## [Work required]
Could you repeat the records below exactly, leaving out any pictures?

[Data records]
⟨

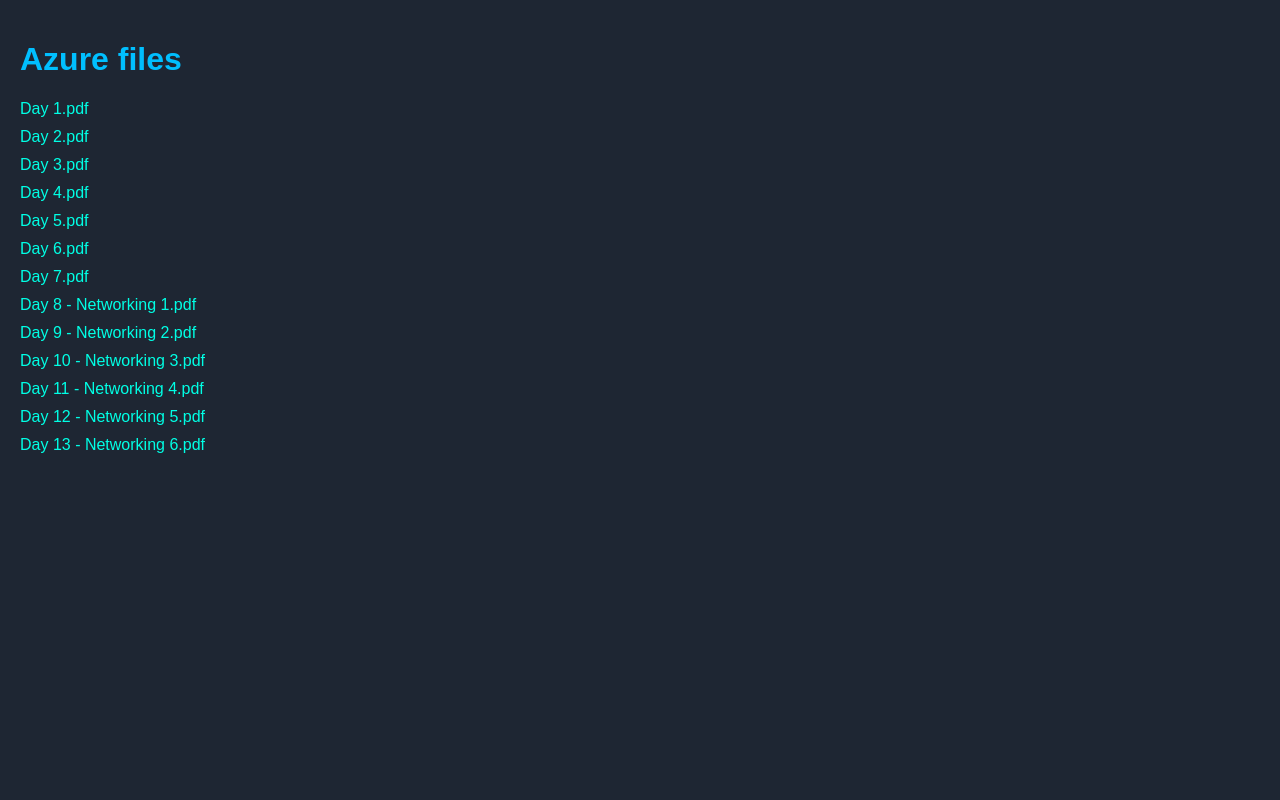
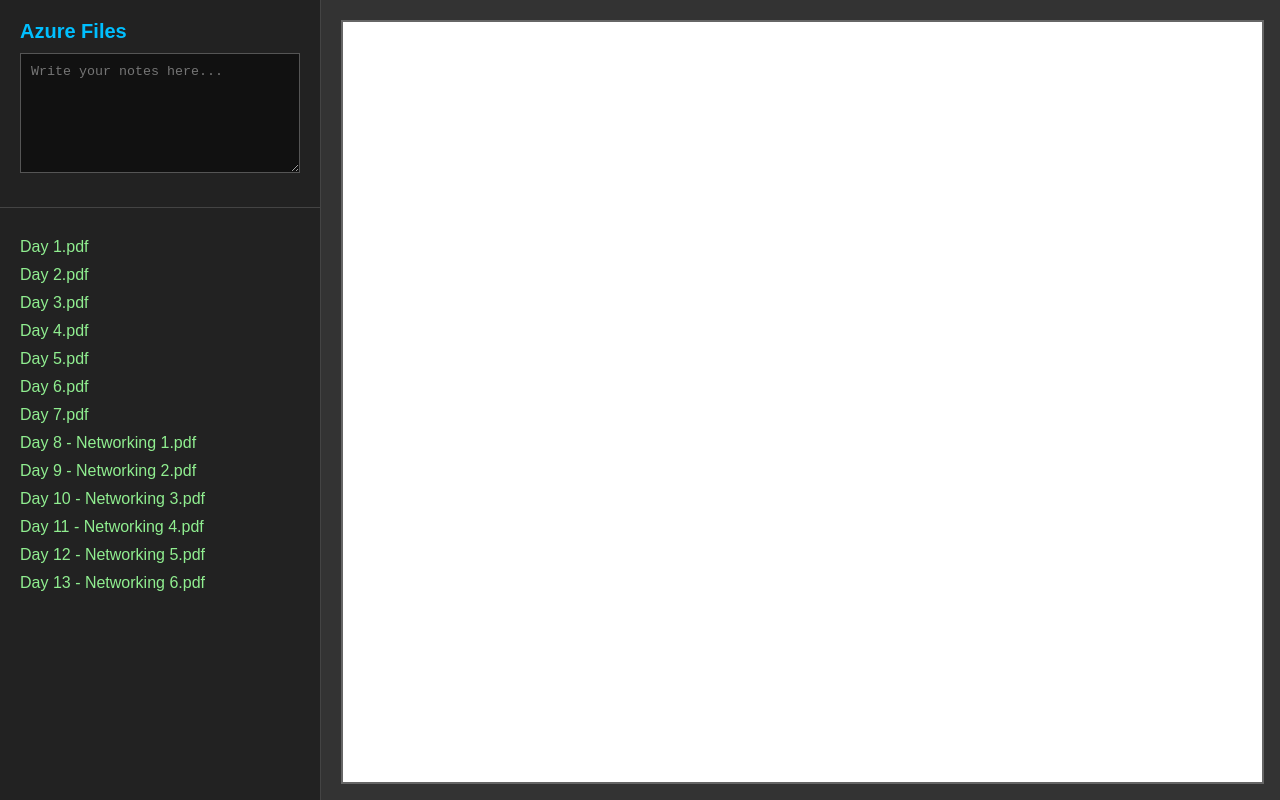
Before and after one commit to surajpjoshi/Azure, a plain HTML site: page index.html in a window 1280 px wide. Drawn offline with Linux system fonts and the light colour scheme.

Commit message:
Update index.html

```diff
--- a/index.html
+++ b/index.html
@@ -1,44 +1,154 @@
 <!DOCTYPE html>
-<html lang="en">
+<html>
 <head>
   <meta charset="UTF-8">
-  <title>Azure</title>
+  <title>Azure Files with Notes</title>
   <style>
     body {
-      background-color: #1e2633;
-      color: white;
+      margin: 0;
       font-family: Arial, sans-serif;
-      margin: 0;
+      background-color: #111;
+      color: #fff;
+    }
+
+    .container {
+      display: flex;
+      height: 100vh;
+    }
+
+    .sidebar {
+      width: 25%;
+      background-color: #222;
+      display: flex;
+      flex-direction: column;
+      border-right: 1px solid #444;
+    }
+
+    .header {
       padding: 20px;
+      box-sizing: border-box;
+      border-bottom: 1px solid #444;
     }
-    h1 {
+
+    .header h1 {
       color: #00bfff;
+      font-size: 20px;
+      margin: 0 0 10px;
     }
+
+    .notes {
+      margin-bottom: 10px;
+    }
+
+    .notes textarea {
+      width: 100%;
+      height: 120px;
+      padding: 10px;
+      background-color: #111;
+      color: #fff;
+      border: 1px solid #555;
+      resize: vertical;
+      box-sizing: border-box;
+    }
+
+    .file-list {
+      flex-grow: 1;
+      overflow-y: auto;
+      padding: 20px;
+      box-sizing: border-box;
+    }
+
     ul {
       list-style-type: none;
-      padding-left: 0;
+      padding: 0;
+      margin: 0;
     }
+
     li {
       margin: 10px 0;
     }
+
     a {
-      color: #00ffe5;
+      color: #90ee90;
       text-decoration: none;
     }
+
     a:hover {
       text-decoration: underline;
     }
-    .error {
-      color: red;
+
+    .pdf-viewer {
+      flex-grow: 1;
+      padding: 20px;
+      background-color: #333;
+      box-sizing: border-box;
+    }
+
+    iframe {
+      width: 100%;
+      height: 100%;
+      border: 2px solid #666;
+      background: #fff;
     }
   </style>
 </head>
 <body>
-  <h1>Azure files</h1>
-  <ul id="file-list">
-    <li>Loading files...</li>
-  </ul>
+  <div class="container">
+    <div class="sidebar">
+      <div class="header">
+        <h1>Azure Files</h1>
+        <div class="notes">
+          <textarea id="notes" placeholder="Write your notes here..."></textarea>
+        </div>
+      </div>
+      <div class="file-list">
+        <ul id="fileList"></ul>
+      </div>
+    </div>
 
-  <script src="script.js"></script>
+    <div class="pdf-viewer">
+      <iframe id="pdfViewer" src=""></iframe>
+    </div>
+  </div>
+
+  <script>
+    const notesArea = document.getElementById('notes');
+    let currentFile = "";
+
+    function saveCurrentNotes() {
+      if (currentFile) {
+        localStorage.setItem('notes_' + currentFile, notesArea.value);
+      }
+    }
+
+    function loadNotes(file) {
+      const saved = localStorage.getItem('notes_' + file);
+      notesArea.value = saved || '';
+    }
+
+    notesArea.addEventListener('input', saveCurrentNotes);
+    window.addEventListener('beforeunload', saveCurrentNotes);
+
+    fetch('files.json')
+      .then(response => response.json())
+      .then(files => {
+        const fileList = document.getElementById('fileList');
+        files.forEach(file => {
+          const li = document.createElement('li');
+          const a = document.createElement('a');
+          a.href = "#";
+          a.textContent = file;
+          a.onclick = () => {
+            document.getElementById('pdfViewer').src = file;
+            saveCurrentNotes();
+            loadNotes(file);
+            currentFile = file;
+            return false;
+          };
+          li.appendChild(a);
+          fileList.appendChild(li);
+        });
+      });
+  </script>
 </body>
 </html>
```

⟩

## [Completed task]
Before and after one commit to surajpjoshi/Azure, a plain HTML site: page index.html in a window 1280 px wide. Drawn offline with Linux system fonts and the light colour scheme.

Commit message:
Update index.html

```diff
--- a/index.html
+++ b/index.html
@@ -1,44 +1,154 @@
 <!DOCTYPE html>
-<html lang="en">
+<html>
 <head>
   <meta charset="UTF-8">
-  <title>Azure</title>
+  <title>Azure Files with Notes</title>
   <style>
     body {
-      background-color: #1e2633;
-      color: white;
+      margin: 0;
       font-family: Arial, sans-serif;
-      margin: 0;
+      background-color: #111;
+      color: #fff;
+    }
+
+    .container {
+      display: flex;
+      height: 100vh;
+    }
+
+    .sidebar {
+      width: 25%;
+      background-color: #222;
+      display: flex;
+      flex-direction: column;
+      border-right: 1px solid #444;
+    }
+
+    .header {
       padding: 20px;
+      box-sizing: border-box;
+      border-bottom: 1px solid #444;
     }
-    h1 {
+
+    .header h1 {
       color: #00bfff;
+      font-size: 20px;
+      margin: 0 0 10px;
     }
+
+    .notes {
+      margin-bottom: 10px;
+    }
+
+    .notes textarea {
+      width: 100%;
+      height: 120px;
+      padding: 10px;
+      background-color: #111;
+      color: #fff;
+      border: 1px solid #555;
+      resize: vertical;
+      box-sizing: border-box;
+    }
+
+    .file-list {
+      flex-grow: 1;
+      overflow-y: auto;
+      padding: 20px;
+      box-sizing: border-box;
+    }
+
     ul {
       list-style-type: none;
-      padding-left: 0;
+      padding: 0;
+      margin: 0;
     }
+
     li {
       margin: 10px 0;
     }
+
     a {
-      color: #00ffe5;
+      color: #90ee90;
       text-decoration: none;
     }
+
     a:hover {
       text-decoration: underline;
     }
-    .error {
-      color: red;
+
+    .pdf-viewer {
+      flex-grow: 1;
+      padding: 20px;
+      background-color: #333;
+      box-sizing: border-box;
+    }
+
+    iframe {
+      width: 100%;
+      height: 100%;
+      border: 2px solid #666;
+      background: #fff;
     }
   </style>
 </head>
 <body>
-  <h1>Azure files</h1>
-  <ul id="file-list">
-    <li>Loading files...</li>
-  </ul>
+  <div class="container">
+    <div class="sidebar">
+      <div class="header">
+        <h1>Azure Files</h1>
+        <div class="notes">
+          <textarea id="notes" placeholder="Write your notes here..."></textarea>
+        </div>
+      </div>
+      <div class="file-list">
+        <ul id="fileList"></ul>
+      </div>
+    </div>
 
-  <script src="script.js"></script>
+    <div class="pdf-viewer">
+      <iframe id="pdfViewer" src=""></iframe>
+    </div>
+  </div>
+
+  <script>
+    const notesArea = document.getElementById('notes');
+    let currentFile = "";
+
+    function saveCurrentNotes() {
+      if (currentFile) {
+        localStorage.setItem('notes_' + currentFile, notesArea.value);
+      }
+    }
+
+    function loadNotes(file) {
+      const saved = localStorage.getItem('notes_' + file);
+      notesArea.value = saved || '';
+    }
+
+    notesArea.addEventListener('input', saveCurrentNotes);
+    window.addEventListener('beforeunload', saveCurrentNotes);
+
+    fetch('files.json')
+      .then(response => response.json())
+      .then(files => {
+        const fileList = document.getElementById('fileList');
+        files.forEach(file => {
+          const li = document.createElement('li');
+          const a = document.createElement('a');
+          a.href = "#";
+          a.textContent = file;
+          a.onclick = () => {
+            document.getElementById('pdfViewer').src = file;
+            saveCurrentNotes();
+            loadNotes(file);
+            currentFile = file;
+            return false;
+          };
+          li.appendChild(a);
+          fileList.appendChild(li);
+        });
+      });
+  </script>
 </body>
 </html>
```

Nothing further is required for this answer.